The FedEx logo is as good a place to start as any when talking logos. At first glass and probably second, third and fourth the FedEx logo will look exactly the same as your initial viewing. But what makes this logo interesting is what you can't see: Look carefully at the space produced between the 'E' and 'X'. Yes, it forms an arrow. The arrow is almost used subliminally to amplify their image of a fast paced delivery service.
The Amazon logo depicts a smile that also doubles up as an arrow. The arrow swoops down from the letter 'A' and into the 'Z' suggesting the extensive range of stock the shop has to offer. It is a very simple idea and one of the most recognisable logos of today.
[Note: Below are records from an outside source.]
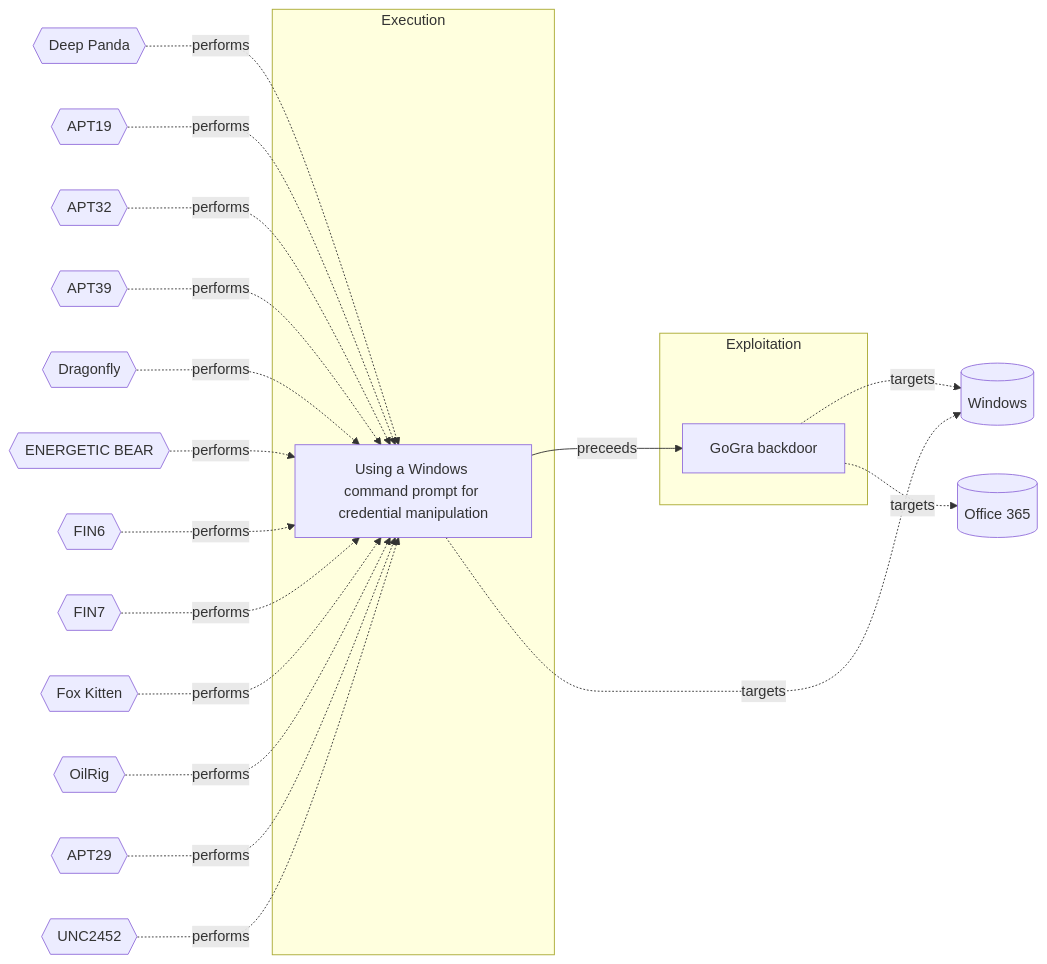
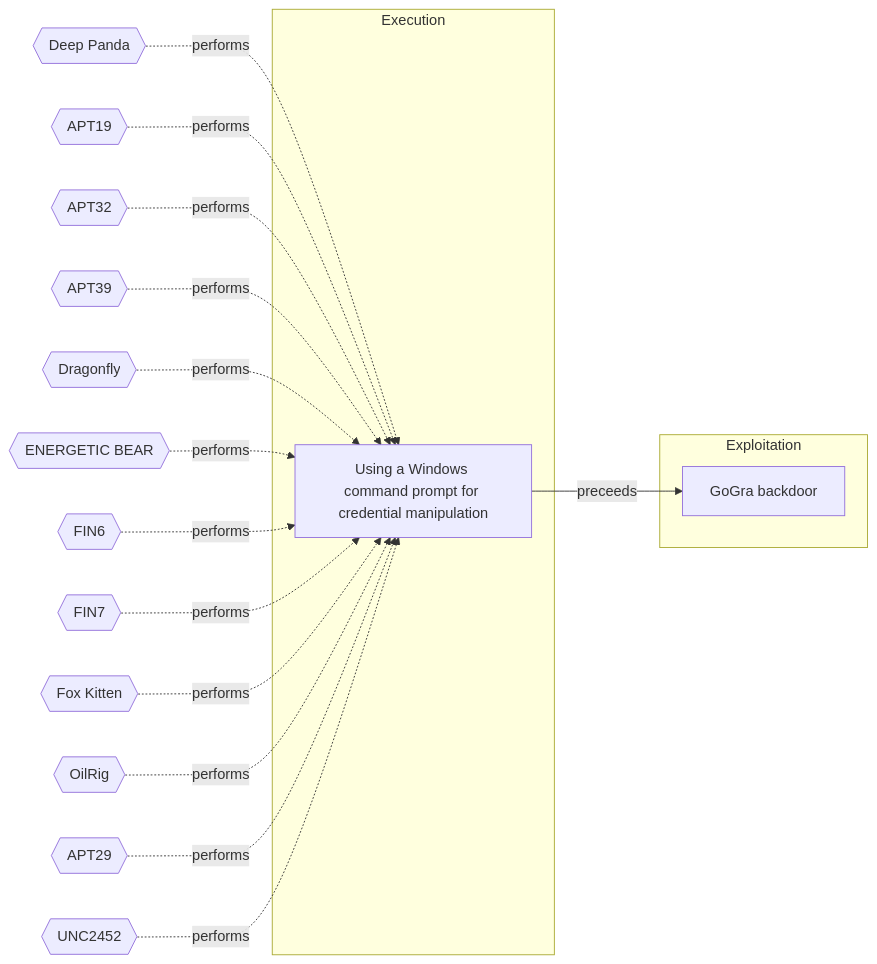
Before and after one commit to OpenTideHQ/WikiTide: the diagram in Models/Threat Vectors/☣️ GoGra backdoor.md, drawn with Mermaid. The commit also changed other lines of this file and 232 other files, not shown here.

````diff
--- a/Models/Threat Vectors/☣️ GoGra backdoor.md
+++ b/Models/Threat Vectors/☣️ GoGra backdoor.md
@@ -73,48 +73,43 @@
 ```mermaid
 
 flowchart LR
 
 f2c59a8e-3b1f-4a99-80f0-3675b8c1f184[GoGra backdoor]
 06523ed4-7881-4466-9ac5-f8417e972d13[Using a Windows command prompt for credential manipulation]
 
 subgraph Exploitation
 f2c59a8e-3b1f-4a99-80f0-3675b8c1f184
 end
 subgraph Execution
 06523ed4-7881-4466-9ac5-f8417e972d13
 end
 
-Office365[(Office 365)]
-Windows[(Windows)]
 DeepPanda{{Deep Panda}}
 APT19{{APT19}}
 APT32{{APT32}}
 APT39{{APT39}}
 Dragonfly{{Dragonfly}}
 ENERGETICBEAR{{ENERGETIC BEAR}}
 FIN6{{FIN6}}
 FIN7{{FIN7}}
 FoxKitten{{Fox Kitten}}
 OilRig{{OilRig}}
 APT29{{APT29}}
 UNC2452{{UNC2452}}
 
-f2c59a8e-3b1f-4a99-80f0-3675b8c1f184 -.->|targets| Office365
-f2c59a8e-3b1f-4a99-80f0-3675b8c1f184 -.->|targets| Windows
-06523ed4-7881-4466-9ac5-f8417e972d13 -.->|targets| Windows
 DeepPanda -.-> |performs| 06523ed4-7881-4466-9ac5-f8417e972d13
 APT19 -.-> |performs| 06523ed4-7881-4466-9ac5-f8417e972d13
 APT32 -.-> |performs| 06523ed4-7881-4466-9ac5-f8417e972d13
 APT39 -.-> |performs| 06523ed4-7881-4466-9ac5-f8417e972d13
 Dragonfly -.-> |performs| 06523ed4-7881-4466-9ac5-f8417e972d13
 ENERGETICBEAR -.-> |performs| 06523ed4-7881-4466-9ac5-f8417e972d13
 FIN6 -.-> |performs| 06523ed4-7881-4466-9ac5-f8417e972d13
 FIN7 -.-> |performs| 06523ed4-7881-4466-9ac5-f8417e972d13
 FoxKitten -.-> |performs| 06523ed4-7881-4466-9ac5-f8417e972d13
 OilRig -.-> |performs| 06523ed4-7881-4466-9ac5-f8417e972d13
 APT29 -.-> |performs| 06523ed4-7881-4466-9ac5-f8417e972d13
 UNC2452 -.-> |performs| 06523ed4-7881-4466-9ac5-f8417e972d13
 
 06523ed4-7881-4466-9ac5-f8417e972d13 -->|preceeds| f2c59a8e-3b1f-4a99-80f0-3675b8c1f184
 
 ```
````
It is also interesting to note that the smile/arrow is often used by Amazon as a stand alone visual whereby no text is used at all.
The Nike logo is one of the most simplistic and recognisable logos in the world and was designed by graphic design student Carolyn Davidson for a mere $35 in 1971. The logo became so recognisable that in 1995 the word Nike was often dropped to allow the swoosh to fly solo. Nike takes it's name from the Greek goddess of victory while the logos shape portrays the wings of the goddess.
The simple yet striking BMW logo dates back to the early 1900s during the years when they made airplane engines. The design is rumoured to represent a propellor (the white) on a blue background (the sky).
I have always liked the Neal's Yard logo long before studying Graphic Design. I love the fact the trees network of roots are given equal attention as the upper half of the tree suggesting that the roots determine the health of the tree. For a company that deals in natural skin care products I feel no other logo could be more relevant.